Marketers typically incorporate multiple lead sources into their digital marketing strategies. They can integrate pay-per-click ads, landing pages, blog posts, videos, and emails into the same promotional launch or plan. All of these capture leads, drive audiences to the online store, and appeal to different stages of the sales funnel. It is not enough to use the overall sales of a product or service online as a measure of success.
You need to know what brought prospects and current customers to your website store. Maybe your pay-per-click ads have a higher conversion rate than your emails. At the same time, your emails are more effective at targeting existing customers than video ads. However, it’s hard to track what’s working and contributing to the bottom line without integrated data.
Comprehensive dashboards that centralize ad spend, conversion information, and general e-commerce analytics are essential for real-time campaign tracking and adjustments. Companies like Triple Whale make it easier for marketers to access the tools they need to get immediate insights. Its platform reveals return on ad spend for every campaign, website traffic source, and social media platform, allowing marketers to double the channels that drive conversions.
2. Support audience data
Third-party data sources, including Apple’s iOS and Firefox web browsers, are starting to dry up. While some browsers delay the disappearance of third-party cookies, the end of this source of information is near. Other external sources of audience information, such as market research agencies, could provide nuggets of truth. However, relying on this method can reduce ROI and only yield generalized or old data.
Audience information from external sources can steer your marketing strategies in the wrong direction.
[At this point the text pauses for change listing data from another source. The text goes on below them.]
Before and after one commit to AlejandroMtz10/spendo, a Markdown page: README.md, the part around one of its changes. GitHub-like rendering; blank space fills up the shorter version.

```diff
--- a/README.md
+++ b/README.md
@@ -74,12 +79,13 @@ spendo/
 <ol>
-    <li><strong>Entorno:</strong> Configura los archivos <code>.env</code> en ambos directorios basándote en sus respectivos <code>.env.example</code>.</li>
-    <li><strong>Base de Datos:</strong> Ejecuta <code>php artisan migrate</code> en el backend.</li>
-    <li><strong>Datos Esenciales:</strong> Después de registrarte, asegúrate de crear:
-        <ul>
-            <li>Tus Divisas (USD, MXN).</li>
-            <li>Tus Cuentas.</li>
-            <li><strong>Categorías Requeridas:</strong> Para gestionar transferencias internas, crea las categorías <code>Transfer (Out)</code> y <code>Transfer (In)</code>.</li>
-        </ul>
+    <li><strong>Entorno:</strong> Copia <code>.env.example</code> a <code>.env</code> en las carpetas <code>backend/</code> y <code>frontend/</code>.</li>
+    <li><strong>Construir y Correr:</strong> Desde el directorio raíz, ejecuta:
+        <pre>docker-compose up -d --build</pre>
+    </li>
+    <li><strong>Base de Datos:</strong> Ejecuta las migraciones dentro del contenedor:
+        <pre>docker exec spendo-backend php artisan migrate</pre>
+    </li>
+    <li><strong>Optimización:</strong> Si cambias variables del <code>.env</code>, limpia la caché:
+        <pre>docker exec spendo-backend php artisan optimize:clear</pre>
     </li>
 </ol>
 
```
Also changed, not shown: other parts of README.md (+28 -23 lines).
Or they might not be specific enough to come up with game plans that produce the results you want. Taking charge of data collection yourself helps you design more effective strategies. You can use real-time conversation tools and personalized experiences to learn more about your audience.
Surveys and chatbots are examples of ways companies can start collecting data straight from the source. These tools are also ways to converse with your prospects and customers, learning what motivates them. You will understand why certain offers attract your audience from these interactions. By using details, you can better define and segment who is most likely to buy from you and what their purchase triggers are.
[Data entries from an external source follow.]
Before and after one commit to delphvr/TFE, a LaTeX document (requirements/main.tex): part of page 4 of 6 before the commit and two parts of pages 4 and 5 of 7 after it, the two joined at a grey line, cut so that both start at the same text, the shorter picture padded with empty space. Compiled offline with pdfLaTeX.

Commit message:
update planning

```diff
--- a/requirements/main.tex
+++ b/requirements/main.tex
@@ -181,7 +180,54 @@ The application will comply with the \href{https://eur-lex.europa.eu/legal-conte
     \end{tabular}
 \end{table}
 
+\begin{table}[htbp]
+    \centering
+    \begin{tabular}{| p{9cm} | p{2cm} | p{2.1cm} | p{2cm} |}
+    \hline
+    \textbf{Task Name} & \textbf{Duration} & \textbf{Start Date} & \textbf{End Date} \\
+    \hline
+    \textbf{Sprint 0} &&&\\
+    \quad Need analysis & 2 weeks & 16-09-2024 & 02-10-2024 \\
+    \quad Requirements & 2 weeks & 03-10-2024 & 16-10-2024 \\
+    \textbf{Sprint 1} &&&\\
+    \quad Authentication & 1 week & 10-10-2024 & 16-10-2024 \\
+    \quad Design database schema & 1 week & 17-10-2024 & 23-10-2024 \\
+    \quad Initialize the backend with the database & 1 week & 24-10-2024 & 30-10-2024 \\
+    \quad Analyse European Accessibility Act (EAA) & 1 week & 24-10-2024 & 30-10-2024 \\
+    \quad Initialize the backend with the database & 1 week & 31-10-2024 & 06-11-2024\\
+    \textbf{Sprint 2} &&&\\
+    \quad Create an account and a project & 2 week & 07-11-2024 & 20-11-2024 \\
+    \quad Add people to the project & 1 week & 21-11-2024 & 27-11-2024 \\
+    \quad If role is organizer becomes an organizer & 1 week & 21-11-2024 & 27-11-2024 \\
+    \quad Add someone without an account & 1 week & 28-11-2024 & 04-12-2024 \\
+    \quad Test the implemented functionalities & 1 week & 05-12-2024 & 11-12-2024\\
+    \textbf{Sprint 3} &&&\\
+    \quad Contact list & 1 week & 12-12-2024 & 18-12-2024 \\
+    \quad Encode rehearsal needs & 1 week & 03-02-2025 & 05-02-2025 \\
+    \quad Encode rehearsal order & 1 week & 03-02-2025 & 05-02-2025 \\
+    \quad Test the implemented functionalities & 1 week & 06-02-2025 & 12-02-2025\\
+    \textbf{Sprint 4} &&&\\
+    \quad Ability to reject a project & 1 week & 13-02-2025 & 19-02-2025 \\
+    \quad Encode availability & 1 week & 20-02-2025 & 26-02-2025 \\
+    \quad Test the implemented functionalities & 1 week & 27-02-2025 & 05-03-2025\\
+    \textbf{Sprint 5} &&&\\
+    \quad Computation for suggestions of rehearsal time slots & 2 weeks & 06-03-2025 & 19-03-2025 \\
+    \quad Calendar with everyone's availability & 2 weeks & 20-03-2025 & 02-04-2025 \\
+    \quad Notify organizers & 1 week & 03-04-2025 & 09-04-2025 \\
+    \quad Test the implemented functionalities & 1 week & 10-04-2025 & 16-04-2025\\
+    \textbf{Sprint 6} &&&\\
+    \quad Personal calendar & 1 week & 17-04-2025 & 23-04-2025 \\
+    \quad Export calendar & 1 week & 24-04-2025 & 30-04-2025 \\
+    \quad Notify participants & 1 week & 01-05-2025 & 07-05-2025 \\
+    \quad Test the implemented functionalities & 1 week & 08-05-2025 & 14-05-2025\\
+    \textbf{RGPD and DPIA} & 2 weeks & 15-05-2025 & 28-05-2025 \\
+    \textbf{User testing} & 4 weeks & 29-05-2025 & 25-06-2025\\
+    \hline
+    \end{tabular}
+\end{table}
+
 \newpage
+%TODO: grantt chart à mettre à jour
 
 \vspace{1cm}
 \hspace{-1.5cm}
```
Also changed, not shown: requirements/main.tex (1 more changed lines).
Therefore, your marketing strategies and campaigns can appeal to specific concerns and issues. The audience insights you collect will also help you refine the online content experiences desired by various segments. Your business can take A/B testing or personalization to the next level with personalized content that incorporates buying behaviors and interests. Your strategies won’t use kitchen sink tactics or become a lifelong experiment to see what sticks.
3. Humanize the brand
The most memorable ads and websites tell a story. They don’t overtly sell or feel like a marketing spin. Campaigns and strategies need to deliver numbers. But impersonal or selfish tactics that don’t connect with the audience are less likely to do so. People can see through the hype and are more skeptical of a brand’s claims about itself.
Marketing strategies that incorporate branding and storytelling instead of just promotions and PR tend to build emotional connections. Brand stories and values inspire people and give them reasons other than a rock bottom price to buy. Storytelling also humanizes a brand and builds relationships with customers. It’s what differentiates a company from competitors offering similar solutions while appealing to the unique motivations of a target market.
Plus, brands don’t have to limit storytelling to internal marketing teams. Satisfied customers and influencers can be successful sources of content for videos, blog posts, and general campaigns. Having someone the audience knows and trust tells part of a brand’s story builds brand awareness and establishes credibility. Marketing strategies that bring brand enthusiasts and users into the mix show what companies offer in addition to products that might be commodities.
Create better marketing plans
Marketing strategies are roadmaps that include tactics for converting audience interest into sales. Yet plans are only as good as the data that informs them. The shift to real-time market and campaign insights leads to messaging that persuades and connects with the people behind the numbers. Brands that don’t lose sight of why audiences convert can design strategies that create profitable relationships instead of short-term results.